◆ What you will do
Repeat the data below exactly, dropping any pictures it holds.
== Segment start ==
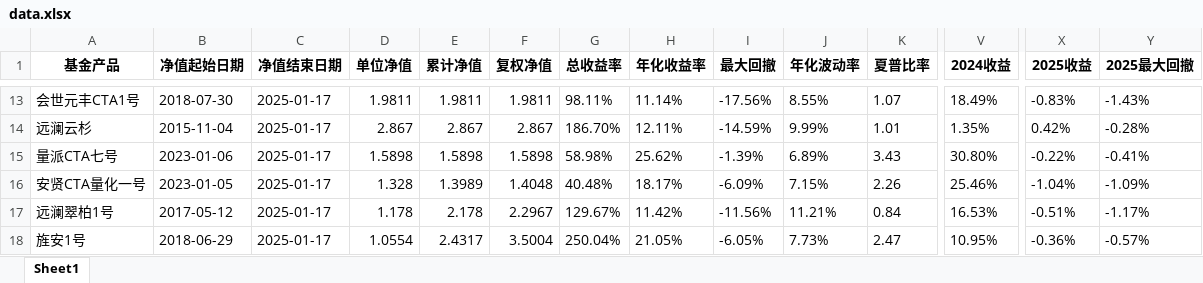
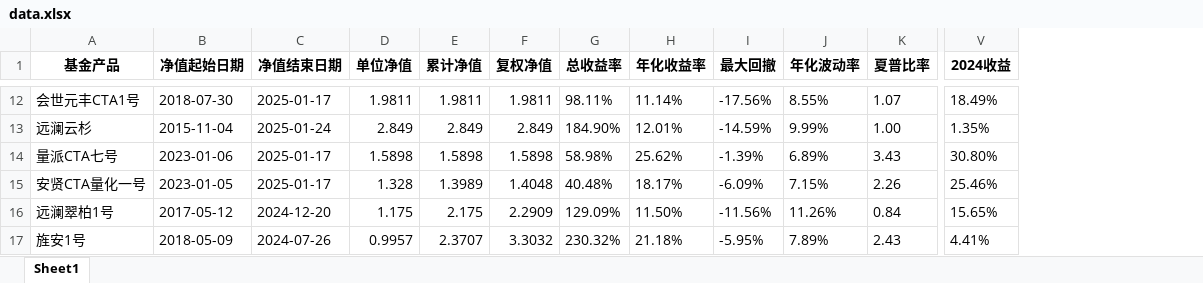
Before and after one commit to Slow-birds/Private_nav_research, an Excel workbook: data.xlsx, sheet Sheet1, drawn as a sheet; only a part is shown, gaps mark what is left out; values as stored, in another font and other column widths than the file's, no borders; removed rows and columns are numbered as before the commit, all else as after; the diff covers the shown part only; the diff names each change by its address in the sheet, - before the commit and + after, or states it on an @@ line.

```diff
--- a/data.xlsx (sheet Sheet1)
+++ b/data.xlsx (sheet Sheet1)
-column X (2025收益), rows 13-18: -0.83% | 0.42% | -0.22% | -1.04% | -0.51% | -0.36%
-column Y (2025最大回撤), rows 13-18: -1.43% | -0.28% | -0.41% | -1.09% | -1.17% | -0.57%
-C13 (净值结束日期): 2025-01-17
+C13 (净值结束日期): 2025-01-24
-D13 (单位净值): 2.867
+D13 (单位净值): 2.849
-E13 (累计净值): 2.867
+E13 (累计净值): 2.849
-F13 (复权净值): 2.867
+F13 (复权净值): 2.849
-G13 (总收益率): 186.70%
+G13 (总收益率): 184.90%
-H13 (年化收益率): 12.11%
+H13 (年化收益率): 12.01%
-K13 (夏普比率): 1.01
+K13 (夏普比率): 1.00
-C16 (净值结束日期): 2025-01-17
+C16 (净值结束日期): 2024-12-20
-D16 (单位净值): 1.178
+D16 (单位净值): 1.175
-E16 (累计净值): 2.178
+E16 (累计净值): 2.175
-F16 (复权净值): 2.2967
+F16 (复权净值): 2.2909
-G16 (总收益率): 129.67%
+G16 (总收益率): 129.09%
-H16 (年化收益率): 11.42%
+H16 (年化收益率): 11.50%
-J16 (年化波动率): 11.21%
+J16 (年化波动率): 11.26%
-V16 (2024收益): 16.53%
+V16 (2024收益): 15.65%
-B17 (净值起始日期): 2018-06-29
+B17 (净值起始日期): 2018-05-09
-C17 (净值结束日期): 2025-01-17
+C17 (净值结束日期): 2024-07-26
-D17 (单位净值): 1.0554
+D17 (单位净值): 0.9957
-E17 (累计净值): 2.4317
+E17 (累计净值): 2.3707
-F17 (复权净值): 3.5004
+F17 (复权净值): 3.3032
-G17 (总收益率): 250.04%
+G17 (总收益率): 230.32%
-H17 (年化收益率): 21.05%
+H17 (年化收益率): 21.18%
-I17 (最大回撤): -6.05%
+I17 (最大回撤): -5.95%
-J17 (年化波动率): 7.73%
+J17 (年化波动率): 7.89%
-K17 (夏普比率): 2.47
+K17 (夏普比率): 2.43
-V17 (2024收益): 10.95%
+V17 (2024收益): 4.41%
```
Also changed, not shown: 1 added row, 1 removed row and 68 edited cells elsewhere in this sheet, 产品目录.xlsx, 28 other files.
== Segment end ==
◆ Exercise answer
Before and after one commit to Slow-birds/Private_nav_research, an Excel workbook: data.xlsx, sheet Sheet1, drawn as a sheet; only a part is shown, gaps mark what is left out; values as stored, in another font and other column widths than the file's, no borders; removed rows and columns are numbered as before the commit, all else as after; the diff covers the shown part only; the diff names each change by its address in the sheet, - before the commit and + after, or states it on an @@ line.

```diff
--- a/data.xlsx (sheet Sheet1)
+++ b/data.xlsx (sheet Sheet1)
-column X (2025收益), rows 13-18: -0.83% | 0.42% | -0.22% | -1.04% | -0.51% | -0.36%
-column Y (2025最大回撤), rows 13-18: -1.43% | -0.28% | -0.41% | -1.09% | -1.17% | -0.57%
-C13 (净值结束日期): 2025-01-17
+C13 (净值结束日期): 2025-01-24
-D13 (单位净值): 2.867
+D13 (单位净值): 2.849
-E13 (累计净值): 2.867
+E13 (累计净值): 2.849
-F13 (复权净值): 2.867
+F13 (复权净值): 2.849
-G13 (总收益率): 186.70%
+G13 (总收益率): 184.90%
-H13 (年化收益率): 12.11%
+H13 (年化收益率): 12.01%
-K13 (夏普比率): 1.01
+K13 (夏普比率): 1.00
-C16 (净值结束日期): 2025-01-17
+C16 (净值结束日期): 2024-12-20
-D16 (单位净值): 1.178
+D16 (单位净值): 1.175
-E16 (累计净值): 2.178
+E16 (累计净值): 2.175
-F16 (复权净值): 2.2967
+F16 (复权净值): 2.2909
-G16 (总收益率): 129.67%
+G16 (总收益率): 129.09%
-H16 (年化收益率): 11.42%
+H16 (年化收益率): 11.50%
-J16 (年化波动率): 11.21%
+J16 (年化波动率): 11.26%
-V16 (2024收益): 16.53%
+V16 (2024收益): 15.65%
-B17 (净值起始日期): 2018-06-29
+B17 (净值起始日期): 2018-05-09
-C17 (净值结束日期): 2025-01-17
+C17 (净值结束日期): 2024-07-26
-D17 (单位净值): 1.0554
+D17 (单位净值): 0.9957
-E17 (累计净值): 2.4317
+E17 (累计净值): 2.3707
-F17 (复权净值): 3.5004
+F17 (复权净值): 3.3032
-G17 (总收益率): 250.04%
+G17 (总收益率): 230.32%
-H17 (年化收益率): 21.05%
+H17 (年化收益率): 21.18%
-I17 (最大回撤): -6.05%
+I17 (最大回撤): -5.95%
-J17 (年化波动率): 7.73%
+J17 (年化波动率): 7.89%
-K17 (夏普比率): 2.47
+K17 (夏普比率): 2.43
-V17 (2024收益): 10.95%
+V17 (2024收益): 4.41%
```
Also changed, not shown: 1 added row, 1 removed row and 68 edited cells elsewhere in this sheet, 产品目录.xlsx, 28 other files.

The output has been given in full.